● PROBLEM TO WORK ON
Excluding any images, copy all of the lines below precisely as written.

● RECORDS PROVIDED
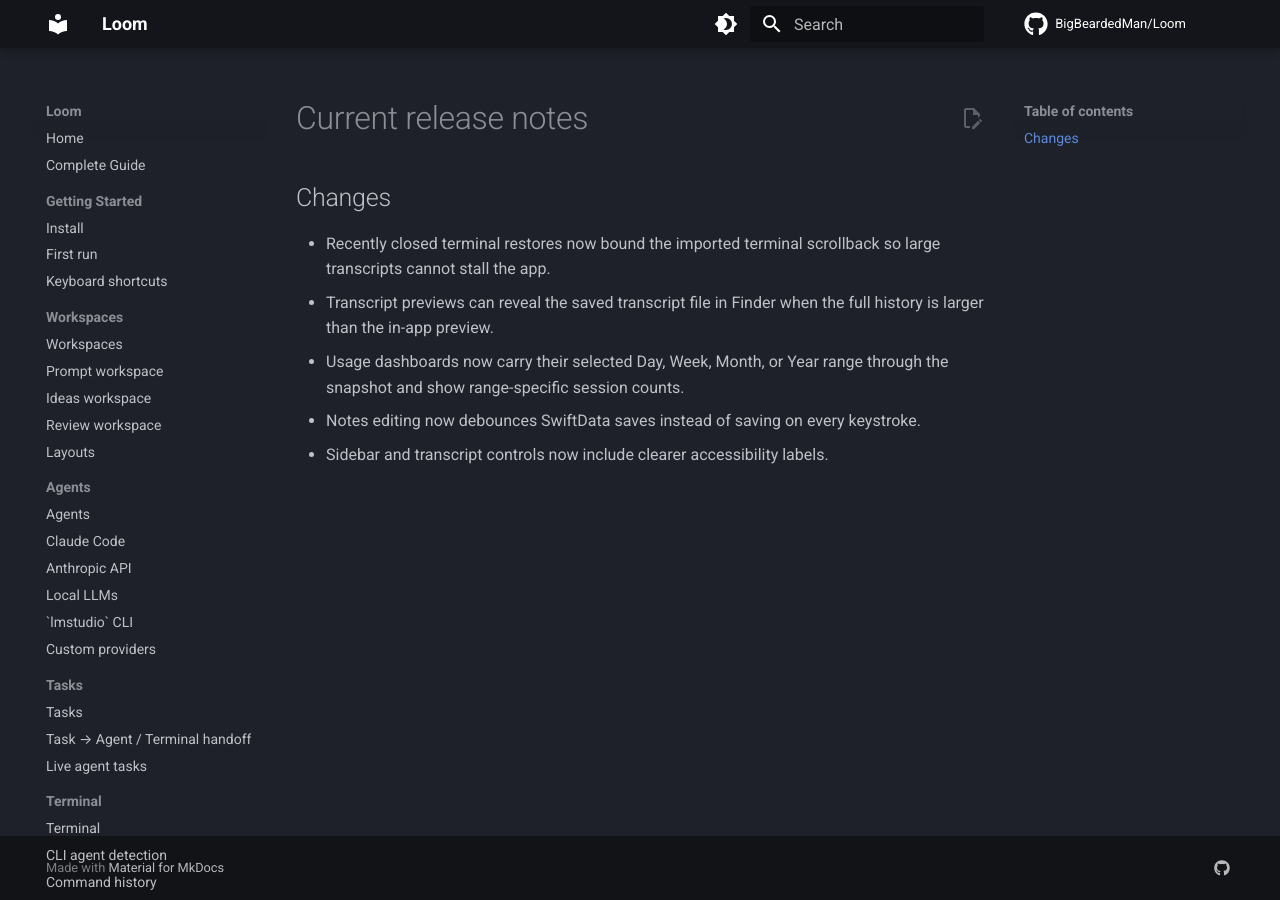
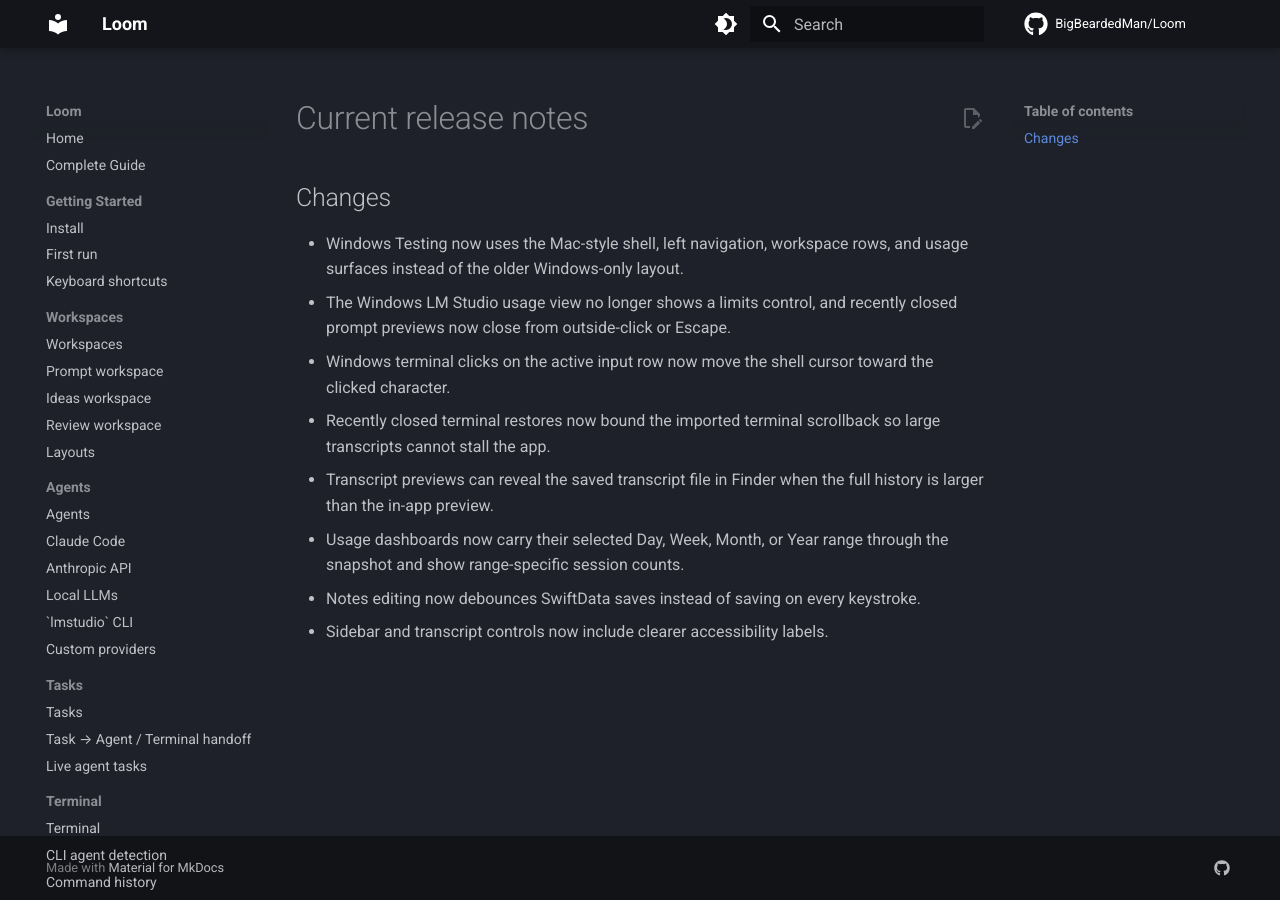
Before and after one commit to BigBeardedMan/Loom, an MkDocs documentation site: the page built from docs/releasing/current-release-notes.md, in a window 1280 px wide. Built offline with MkDocs 1.6.1 and Material for MkDocs 9.7.7, drawn with Linux system fonts in a browser that asks for light colours; comment, search, counter and statistics services are not loaded.

Commit message:
Bump Testing Edition to 8.1.5

```diff
--- a/docs/releasing/current-release-notes.md
+++ b/docs/releasing/current-release-notes.md
@@ -1,5 +1,8 @@
 ## Changes
 
+- Windows Testing now uses the Mac-style shell, left navigation, workspace rows, and usage surfaces instead of the older Windows-only layout.
+- The Windows LM Studio usage view no longer shows a limits control, and recently closed prompt previews now close from outside-click or Escape.
+- Windows terminal clicks on the active input row now move the shell cursor toward the clicked character.
 - Recently closed terminal restores now bound the imported terminal scrollback so large transcripts cannot stall the app.
 - Transcript previews can reveal the saved transcript file in Finder when the full history is larger than the in-app preview.
 - Usage dashboards now carry their selected Day, Week, Month, or Year range through the snapshot and show range-specific session counts.
--- a/project.yml
+++ b/project.yml
@@ -15,8 +15,8 @@
     # release, so the pill never shows a code lower than what's on main.
     # Bump this manually before each testing release; release-testing.sh
     # reads it back out and tags the GitHub pre-release `testing-<version>`.
-    MARKETING_VERSION: "8.1.4"
-    CURRENT_PROJECT_VERSION: "14"
+    MARKETING_VERSION: "8.1.5"
+    CURRENT_PROJECT_VERSION: "15"
     CODE_SIGN_STYLE: Manual
     CODE_SIGN_IDENTITY: "Loom Local Codesign"
     DEVELOPMENT_TEAM: ""
```
Also changed, not shown: 4 other files.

● YOUR RESPONSE
Before and after one commit to BigBeardedMan/Loom, an MkDocs documentation site: the page built from docs/releasing/current-release-notes.md, in a window 1280 px wide. Built offline with MkDocs 1.6.1 and Material for MkDocs 9.7.7, drawn with Linux system fonts in a browser that asks for light colours; comment, search, counter and statistics services are not loaded.

Commit message:
Bump Testing Edition to 8.1.5

```diff
--- a/docs/releasing/current-release-notes.md
+++ b/docs/releasing/current-release-notes.md
@@ -1,5 +1,8 @@
 ## Changes
 
+- Windows Testing now uses the Mac-style shell, left navigation, workspace rows, and usage surfaces instead of the older Windows-only layout.
+- The Windows LM Studio usage view no longer shows a limits control, and recently closed prompt previews now close from outside-click or Escape.
+- Windows terminal clicks on the active input row now move the shell cursor toward the clicked character.
 - Recently closed terminal restores now bound the imported terminal scrollback so large transcripts cannot stall the app.
 - Transcript previews can reveal the saved transcript file in Finder when the full history is larger than the in-app preview.
 - Usage dashboards now carry their selected Day, Week, Month, or Year range through the snapshot and show range-specific session counts.
--- a/project.yml
+++ b/project.yml
@@ -15,8 +15,8 @@
     # release, so the pill never shows a code lower than what's on main.
     # Bump this manually before each testing release; release-testing.sh
     # reads it back out and tags the GitHub pre-release `testing-<version>`.
-    MARKETING_VERSION: "8.1.4"
-    CURRENT_PROJECT_VERSION: "14"
+    MARKETING_VERSION: "8.1.5"
+    CURRENT_PROJECT_VERSION: "15"
     CODE_SIGN_STYLE: Manual
     CODE_SIGN_IDENTITY: "Loom Local Codesign"
     DEVELOPMENT_TEAM: ""
```
Also changed, not shown: 4 other files.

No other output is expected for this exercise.